In the entries below, every line that contains "Contact" must be located and copied.
"""
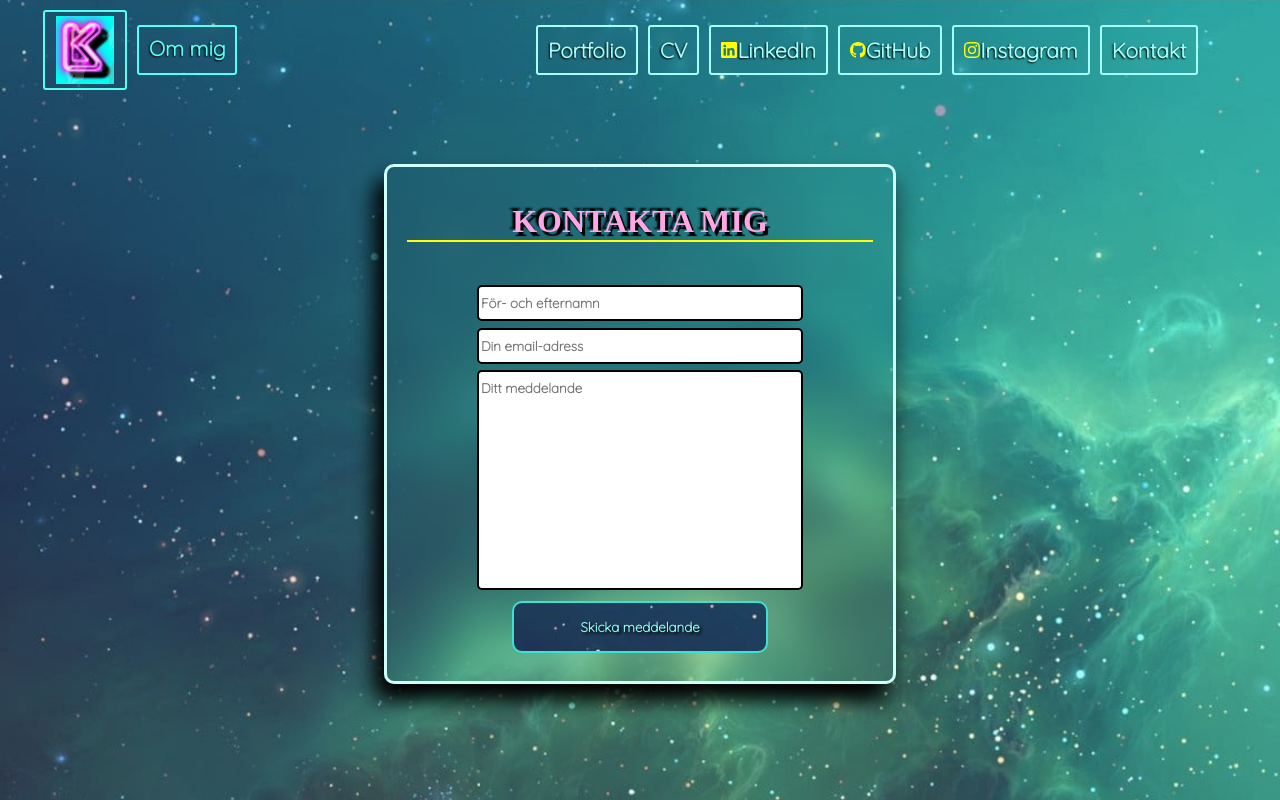
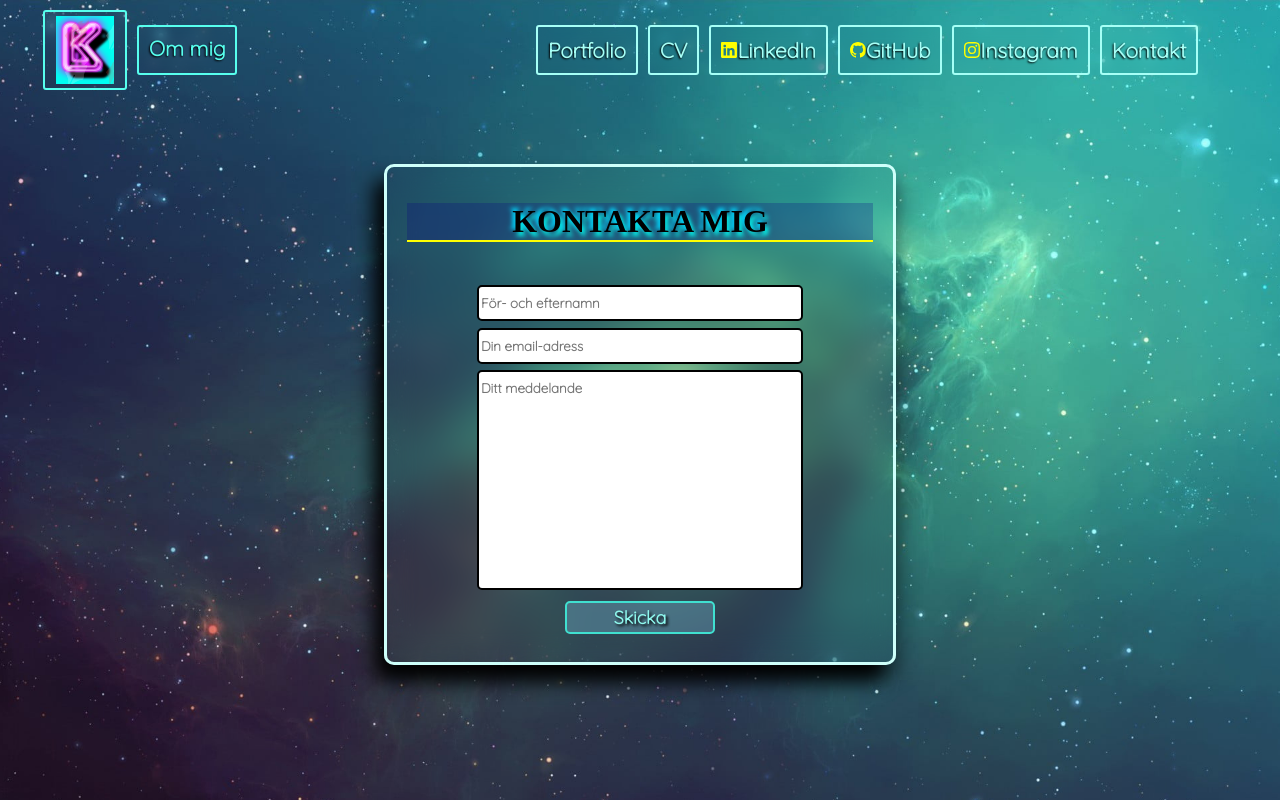
Before and after one commit to FikaKarin/PORTFOLIO, a React (Create React App) app: page /Contact in a window 1280 px wide. Shown: the top 800 px of the page. Built offline with nearby package versions, Linux system fonts and the light colour scheme; a web font is replaced by a local one.

Commit message:
css font bg img cover fixed

```diff
--- a/src/About.css
+++ b/src/About.css
@@ -5,11 +5,16 @@ h4 center img {
 }
 
 .About-container center img{
-  max-width: 100%
+  max-width: 100%;
+  border: 3px solid yellow;
+  border-radius: 5px;
+
 }
 
 .About-container {
   margin-top: -40px;
+  display: flex;
+  position:relative;
 }
 
 .About-container h4 {
@@ -27,16 +32,19 @@ h4 center img {
   color: rgb(181, 240, 234);
   font-family: "Montserrat", sans-serif;
   border: 3px solid yellow;
+  width: 70%
 }
 
 .About-container h4:hover {
   transition: all 0.2s ease-in;
   box-shadow: 10px 14px 18px 0 rgba(0, 0, 0, 0.2),
     -10px 16px 20px 0 rgba(0, 0, 0, 1);
+    padding: 20px;
 }
 
 @media screen and (max-width: 900px) {
-  center img{
-    max-width: 90%
+  .About-container h4 center img{
+    max-width: 70%
   }
+
 }
--- a/src/About.js
+++ b/src/About.js
@@ -9,7 +9,7 @@ const About = () => {
 
         <h4>
 
-        <center><img style={{marginBottom:14, borderRadius:10}} src={AboutYoung} alt="young" /></center><br></br>
+        <center><img src={AboutYoung} alt="young" /></center><br></br>
           1987 Föddes jag i Mellerud Dalsland. <br></br>
           Jag var aldrig still men väldigt tyst som barn och mitt hem var alltid fyllt av musik. Pappa Gunnar skrev musik, mamma Lisa va violinist och musiklärare, syster Anna sångerska och cellist, bror Salim slagverkare och morfar Åke var kantor.
           Som 15 åring flyttade jag hemifrån för att utbilda mig till
--- a/src/App.css
+++ b/src/App.css
@@ -3,9 +3,13 @@
 /* Ger bakgrundsbild till Navbar */
 .App {
   text-align: center;
-  background-image: url("../public/images//galaxy.jpg");
+  background: url("../public/images//galaxy.jpg") center center/cover no-repeat;
   width: 100vw;
-  height: 200vh;
-  background-size: cover;
-  background-position: center;
+  /* height: 200vh; */
+  /* background-size: cover;
+  background-position: center;  */
+  /* display: flex; */
+  justify-content: center;
+  align-items: center;
+  min-height: 100vh;
 }
--- a/src/CV.css
+++ b/src/CV.css
@@ -5,11 +5,11 @@
     padding: 20px;
     transition: all 0.3s ease-in-out;
     border-radius: 5px;
-    border: 3px solid hotpink;
+    border: 3px solid yellow;
     width: 50%;
 }
 
-img:hover {
+.cv-container img:hover {
     transition: all 0.1s ease-in;
     box-shadow: 5px 4px 20px  rgba(0, 0, 0, 0.2), 0 6px 20px 0 rgba(0, 0, 0, 1);
     padding: 15px;
--- a/src/Main.css
+++ b/src/Main.css
@@ -10,7 +10,8 @@
   transition: all 0.3s ease-in-out;
   border-radius: 5px;
   border: 3px solid hotpink;
-  width: 70%;
+  width: 50%;
+  min-width: 500px;
 }
 
 .MainText h3 {
@@ -34,4 +35,5 @@
   color: rgb(181, 240, 234);
   font-family: "Montserrat", sans-serif;
   border: 3px solid yellow;
+
 }
--- a/src/Navbar.css
+++ b/src/Navbar.css
@@ -19,7 +19,6 @@
   height: 100px;
   width: 100%;
   /* border-bottom: 2.5px solid rgb(253, 194, 84); */
-
 }
 
 link-right-icons {
@@ -48,9 +47,7 @@ a {
   margin: 5px;
   backdrop-filter: blur(6px);
   border: 2px solid;
-
 }
-
 
 .nav-link-left,
 .nav-link-right {
@@ -73,7 +70,6 @@ a {
   margin: 5px;
   font-weight: bold;
   backdrop-filter: blur(6px);
-
 }
 
 .nav-link-right {
@@ -91,7 +87,6 @@ a {
   font-weight: bold;
   margin: 5px;
   backdrop-filter: blur(6px);
-
 }
 
 .nav-link-right .link-right:hover {
@@ -103,7 +98,6 @@ a {
   box-shadow: 0 4px 8px 0 rgba(0, 0, 0, 0.2), 0 6px 20px 0 rgba(0, 0, 0, 1);
   border-radius: 3px;
   font-weight: bold;
-
 }
 .toggle-menu {
   display: none;
@@ -123,17 +117,29 @@ a {
   justify-content: space-around;
   transition: all 2ms ease-in;
   background-image: url(/public/images/galaxy.jpg);
+  border: 2px solid yellow;
+}
+
+.sub-nav-right a {
+  /* top: 5rem;
+  margin-top: 50px;
+  margin-right: 15px;
+  font-size: 1rem;
+  padding: 1rem; */
+  background-color: rgb(11, 112, 112);
+  border-radius: 3px;
+  box-shadow: 10px 14px 18px 0 rgba(0, 0, 0, 0.2),
+    -10px 16px 20px 0 rgba(0, 0, 0, 1);
+  backdrop-filter: blur(3px);
 }
 
 .sub-nav-right .link-right {
   text-decoration: none;
 }
 
-
 @media screen and (max-width: 980px) {
   .nav-link-right {
     display: none;
-
   }
   .toggle-menu {
     display: block;
@@ -147,7 +153,7 @@ a {
 
   .toggle-menu:hover {
     box-shadow: 0 4px 8px 0 rgba(0, 0, 0, 0.2), 0 6px 20px 0 rgba(0, 0, 0, 1);
-    transition: all 0.2s ease-in;
+    transition: all 0.1s ease-in;
     border-radius: 5px;
   }
 
@@ -160,7 +166,7 @@ a {
     background-color: rgb(11, 112, 112);
     border-radius: 10px;
     box-shadow: 10px 14px 18px 0 rgba(0, 0, 0, 0.2),
-    -10px 16px 20px 0 rgba(0, 0, 0, 1);
+      -10px 16px 20px 0 rgba(0, 0, 0, 1);
     border: 2px solid yellow;
     backdrop-filter: blur(3px);
   }
@@ -168,20 +174,17 @@ a {
   .sub-nav-right.active a {
     color: rgb(87, 255, 238);
     text-decoration: none;
-    padding: 10px;
+    /* padding: 10px; */
     font-size: 1rem;
   }
 
   .sub-nav-right.active a:hover {
     top: 60px;
-    box-shadow: 0 4px 8px 0 rgba(0, 0, 0, 0.2), 0 6px 20px 0 rgba(0, 0, 0, 1);
-    padding: 8px;
-    transition: all 0.2s ease-in;
+    box-shadow: 0 4px 4px 0 rgb(231, 8, 8), 0 -4px 4px  rgb(253, 0, 0);
+    /* transition: all 0.1s ease-in; */
+    border: 2px solid turquoise;
   }
   .sub-nav-right {
-
     transition: all 1s ease-in;
-
-
   }
 }
--- a/src/components/Card.css
+++ b/src/components/Card.css
@@ -3,7 +3,7 @@
 
 .card-container {
   display: flex;
-  flex-direction: column;
+  /* flex-direction: column; */
   align-items: center;
   width: 40vw;
   height: 300px;
@@ -18,6 +18,7 @@
     -10px 16px 20px 0 rgba(0, 0, 0, 1);
   max-width: 600px;
   border: 3px solid turquoise;
+  flex-wrap:wrap;
 }
 
 
@@ -39,11 +40,10 @@
 }
 
 .card-container p {
-  margin-top: 3%;
+  margin-top: 1%;
   text-shadow: 2px 2px 3px black;
   color: white;
-  margin-bottom: 50px;
-  margin-top: 30px;
+  margin-bottom: 20px;
   font-weight: bold;
 }
 
--- a/src/components/Contact.css
+++ b/src/components/Contact.css
@@ -14,12 +14,12 @@
 
 h2 {
   margin-top: 1rem;
-  text-shadow: 2px 2px 3px black;
   width: 30% auto;
   font-size: 2rem;
-  color: rgb(255, 166, 228);
+  color: black;
   font-family: 'Bungee Inline', cursive;
-  text-shadow: -3px -3px 2px black, 3px 4px 1px black;
+  text-shadow: -3px -3px 4px rgb(0, 217, 255), 3px 4px 4px rgb(4, 248, 236);
+  background-color: rgba(9, 0, 133, 0.24);
 }
 
 .name {
@@ -53,9 +53,9 @@ h2 {
 }
 
 button {
-  padding: 1rem;
-  border-radius: 10px;
-  background-image: url("/public/images/galaxy.jpg");
+  padding: 3px;
+  border-radius: 5px;
+  /* background-image: url("/public/images/galaxy.jpg"); */
   border: 2px solid black;
   font-weight: bold;
   margin: 0.5rem;
@@ -63,13 +63,16 @@ button {
   color: rgb(143, 248, 238);
   width: 20vw;
   border: 2px solid turquoise;
+  max-width: 150px;
+  background-color: rgba(130, 204, 233, 0.308);
+  font-size: large;
 }
 
 button:hover {
   transition: all 0.1s ease-in;
   box-shadow: 5px 4px 20px rgba(0, 0, 0, 0.2), 0 6px 20px 0 rgba(0, 0, 0, 1);
   width: 50%;
-  border: 1px solid orange;
+  border: 2px solid yellow;
 }
 
 .form-container {
--- a/src/components/Contact.js
+++ b/src/components/Contact.js
@@ -65,7 +65,7 @@ function Contact() {
           onChange={handleChange}
         /><br></br>
 
-        <button type="submit">Skicka meddelande</button>
+        <button type="submit">Skicka</button>
       </form>
     </div>
     </div>
```
Also changed, not shown: src/Navbar.js (+3 -3 lines).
"""
EXPECTED ANSWER:
Before and after one commit to FikaKarin/PORTFOLIO, a React (Create React App) app: page /Contact in a window 1280 px wide. Shown: the top 800 px of the page. Built offline with nearby package versions, Linux system fonts and the light colour scheme; a web font is replaced by a local one.
--- a/src/components/Contact.css
+++ b/src/components/Contact.css
--- a/src/components/Contact.js
+++ b/src/components/Contact.js
@@ -65,7 +65,7 @@ function Contact() {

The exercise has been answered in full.